It's safe to say most people hate giving blood. It's even a surer bet that most people hate giving blood after being pulled over for a DUI. However, blood alcohol tests can be the difference between freedom and a night in the drunk tank. Here are five things you should know about blood alcohol tests and that all-important blood alcohol concentration (BAC) percentage.
1. The police can get your BAC through five different methods.
Hate the sight of blood? Not to worry - the police can conveniently determine a DUI suspect's BAC level through five different body samples: urine, saliva, hair follicles, blood and breath. Unfortunately, breath analysis and blood screening are the most broadly used, and the police can insist on a blood screening if you refuse a breath analysis.
2. Breathalyzer vs. Blood Test
Blood tests are generally considered the most accurate of the two. This could be either a good or bad thing for a DUI suspect. Some independent studies have claimed that breath readings can vary by 15 percent from actual BAC levels. Whether the 15 percent carries in your favor is not known. However, DUI attorneys have been able to successfully challenge Breathalyzer results in court. It's up to you if you'd rather risk a faulty Breathalyzer test that you can later challenge or an accurate test that might show you are legally drunk.
3. The percentages you should know.
The legal limit for driving is under .08 percent. If you have a BAC level of .15 percent or above, you can be charged with an extreme DUI. DUI suspects with BACs above .20 percent face even more enhanced penalties with a super extreme DUI charge. And if you're under 21, a miniscule BAC of 0.01 percent can get you a DUI.
4. You're already consented to take a blood alcohol test.

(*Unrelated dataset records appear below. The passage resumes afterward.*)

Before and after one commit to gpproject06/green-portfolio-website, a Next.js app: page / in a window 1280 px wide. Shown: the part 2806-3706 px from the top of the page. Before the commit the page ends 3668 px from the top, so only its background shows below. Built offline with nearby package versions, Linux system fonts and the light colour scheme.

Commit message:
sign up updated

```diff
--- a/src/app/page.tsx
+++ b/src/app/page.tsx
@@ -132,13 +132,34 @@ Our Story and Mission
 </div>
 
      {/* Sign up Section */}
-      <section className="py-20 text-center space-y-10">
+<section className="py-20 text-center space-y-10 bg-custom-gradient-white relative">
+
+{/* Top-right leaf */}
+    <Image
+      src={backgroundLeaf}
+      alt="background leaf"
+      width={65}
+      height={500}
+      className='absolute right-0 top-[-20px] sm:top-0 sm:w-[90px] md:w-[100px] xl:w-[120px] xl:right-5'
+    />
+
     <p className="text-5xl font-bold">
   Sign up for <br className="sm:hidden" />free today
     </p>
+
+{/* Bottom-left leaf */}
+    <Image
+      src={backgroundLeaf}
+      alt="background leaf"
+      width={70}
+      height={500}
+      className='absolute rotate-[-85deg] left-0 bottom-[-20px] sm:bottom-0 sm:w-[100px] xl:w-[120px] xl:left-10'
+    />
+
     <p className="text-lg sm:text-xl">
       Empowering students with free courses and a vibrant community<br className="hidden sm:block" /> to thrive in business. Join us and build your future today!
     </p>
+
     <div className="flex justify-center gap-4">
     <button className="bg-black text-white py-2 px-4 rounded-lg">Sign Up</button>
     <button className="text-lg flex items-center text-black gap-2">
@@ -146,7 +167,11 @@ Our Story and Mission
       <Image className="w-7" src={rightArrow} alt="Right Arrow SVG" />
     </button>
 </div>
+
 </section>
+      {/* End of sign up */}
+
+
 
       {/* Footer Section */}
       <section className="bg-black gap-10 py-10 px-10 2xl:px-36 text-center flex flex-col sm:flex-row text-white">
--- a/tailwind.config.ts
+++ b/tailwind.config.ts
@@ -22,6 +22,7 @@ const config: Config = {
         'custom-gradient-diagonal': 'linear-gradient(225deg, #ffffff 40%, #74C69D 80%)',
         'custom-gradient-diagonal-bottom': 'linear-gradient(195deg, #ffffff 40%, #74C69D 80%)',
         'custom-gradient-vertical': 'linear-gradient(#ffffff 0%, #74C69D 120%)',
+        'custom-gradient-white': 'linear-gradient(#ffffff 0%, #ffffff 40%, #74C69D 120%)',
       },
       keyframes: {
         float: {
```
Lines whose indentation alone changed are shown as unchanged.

In order to receive the privilege of driving, drivers are considered to have consented to chemical or field sobriety tests to determine impairment by applying for a driver's license. If you refuse to submit to testing if an officer has a reasonable suspicion that you have been driving under the influence, you risk automatic license suspension and other penalties.
5. Blood tests are legal if there's a search warrant.
The Arizona Supreme Court ruled last year that police must get a search warrant before they can draw blood from a DUI suspect unless the suspect provides clear consent. However, the police can still suspend your license for not allowing them to conduct a chemical or field sobriety test.
For more information on blood alcohol tests and your rights during a DUI investigation, consult a Phoenix DUI attorney and/or see our Related Resources section.
- Find a Phoenix DUI Attorney (FindLaw)
- Blood Alcohol Concentration (BAC) Test FAQs (FindLaw)
- Arizona DUI Laws (FindLaw)
- DUI Charge for UA Law Dean Dropped, DUI Blood Test Clears Him (The Phoenix DUI Blog)